OUR VIEW: Electrical overload not with the risk

It can take time to rebuild after a fire, but often, the takeaways are immediate – such as reminders around fire insurance, smoke alarms and electrical hazards.

This may seem a bit random but sometimes house fires are caused by a malfunction in a power bar and Technical Safety B.C., which oversees electrical safety provincewide, has safety tips regarding the use of power bars. In hope of preventing a future tragedy, we pass the tips along.

First off, according to Technical Safety B.C., it’s a good idea to use power strips that have a Canadian certification symbol.

It should go without saying that power bars shouldn’t be plugged into one another to increase length and especially not to provide more outlets than the circuit can supply. Residents don’t generally consider the amperage of our electrical devices, but it’s possible to excessively load the power bar and cord. It’s recommended that energy-intensive appliances like air conditioners, space heaters and fans be plugged directly into the wall and be the only device plugged into a particular outlet.

Our firefighters keep us safe and our houses protected.
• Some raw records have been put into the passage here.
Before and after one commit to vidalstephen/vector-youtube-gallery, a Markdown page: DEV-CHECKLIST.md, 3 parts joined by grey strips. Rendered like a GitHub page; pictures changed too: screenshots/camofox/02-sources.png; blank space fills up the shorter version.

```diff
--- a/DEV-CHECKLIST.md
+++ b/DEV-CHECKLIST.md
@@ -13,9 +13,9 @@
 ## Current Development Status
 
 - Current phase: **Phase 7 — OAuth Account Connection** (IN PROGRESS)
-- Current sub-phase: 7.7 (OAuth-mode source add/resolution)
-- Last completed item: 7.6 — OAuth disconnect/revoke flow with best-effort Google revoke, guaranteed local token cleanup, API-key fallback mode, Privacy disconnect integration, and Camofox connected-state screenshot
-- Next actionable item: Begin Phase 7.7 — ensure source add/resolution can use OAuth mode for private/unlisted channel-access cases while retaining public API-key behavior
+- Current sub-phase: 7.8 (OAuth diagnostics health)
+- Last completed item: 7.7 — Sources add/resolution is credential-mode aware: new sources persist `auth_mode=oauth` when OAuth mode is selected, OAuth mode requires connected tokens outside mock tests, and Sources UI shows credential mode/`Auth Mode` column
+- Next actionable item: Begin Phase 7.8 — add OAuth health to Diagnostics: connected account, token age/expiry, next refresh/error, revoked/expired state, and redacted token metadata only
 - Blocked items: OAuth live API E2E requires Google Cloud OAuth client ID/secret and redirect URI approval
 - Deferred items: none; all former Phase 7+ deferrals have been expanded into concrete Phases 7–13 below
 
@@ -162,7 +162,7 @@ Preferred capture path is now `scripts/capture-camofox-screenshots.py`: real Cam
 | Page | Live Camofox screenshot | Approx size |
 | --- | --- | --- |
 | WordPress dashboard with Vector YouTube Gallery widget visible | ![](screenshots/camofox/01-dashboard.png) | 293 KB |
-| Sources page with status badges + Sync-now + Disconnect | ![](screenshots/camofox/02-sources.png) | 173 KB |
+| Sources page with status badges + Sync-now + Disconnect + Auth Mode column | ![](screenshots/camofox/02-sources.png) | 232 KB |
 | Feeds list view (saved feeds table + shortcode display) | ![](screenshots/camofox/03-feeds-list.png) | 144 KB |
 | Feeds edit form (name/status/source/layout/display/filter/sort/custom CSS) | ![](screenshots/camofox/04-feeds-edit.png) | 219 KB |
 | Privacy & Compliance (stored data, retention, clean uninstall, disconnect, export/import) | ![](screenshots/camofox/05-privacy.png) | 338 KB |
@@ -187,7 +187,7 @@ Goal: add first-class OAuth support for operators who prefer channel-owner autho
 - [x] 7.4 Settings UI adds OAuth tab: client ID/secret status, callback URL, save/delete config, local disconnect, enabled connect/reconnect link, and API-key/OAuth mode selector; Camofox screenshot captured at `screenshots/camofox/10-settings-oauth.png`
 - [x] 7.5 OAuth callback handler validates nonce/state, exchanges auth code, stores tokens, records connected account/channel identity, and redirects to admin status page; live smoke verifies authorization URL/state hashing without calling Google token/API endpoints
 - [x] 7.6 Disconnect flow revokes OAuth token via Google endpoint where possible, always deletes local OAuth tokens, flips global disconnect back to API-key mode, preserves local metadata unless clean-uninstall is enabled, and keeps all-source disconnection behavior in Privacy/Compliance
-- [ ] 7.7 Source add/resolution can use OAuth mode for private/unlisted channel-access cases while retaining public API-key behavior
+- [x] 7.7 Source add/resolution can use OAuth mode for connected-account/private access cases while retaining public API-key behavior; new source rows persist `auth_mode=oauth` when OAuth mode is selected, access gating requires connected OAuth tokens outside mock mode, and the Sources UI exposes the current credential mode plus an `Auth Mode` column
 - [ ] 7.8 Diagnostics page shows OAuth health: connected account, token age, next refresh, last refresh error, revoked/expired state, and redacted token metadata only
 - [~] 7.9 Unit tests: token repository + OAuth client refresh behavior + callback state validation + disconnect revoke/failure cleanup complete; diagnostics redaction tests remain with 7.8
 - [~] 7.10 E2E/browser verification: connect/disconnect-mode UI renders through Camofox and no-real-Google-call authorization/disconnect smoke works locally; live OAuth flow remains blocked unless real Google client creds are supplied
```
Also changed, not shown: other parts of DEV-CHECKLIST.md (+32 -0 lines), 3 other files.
But we all start out safer if we can look out for ourselves, and for fire hazards.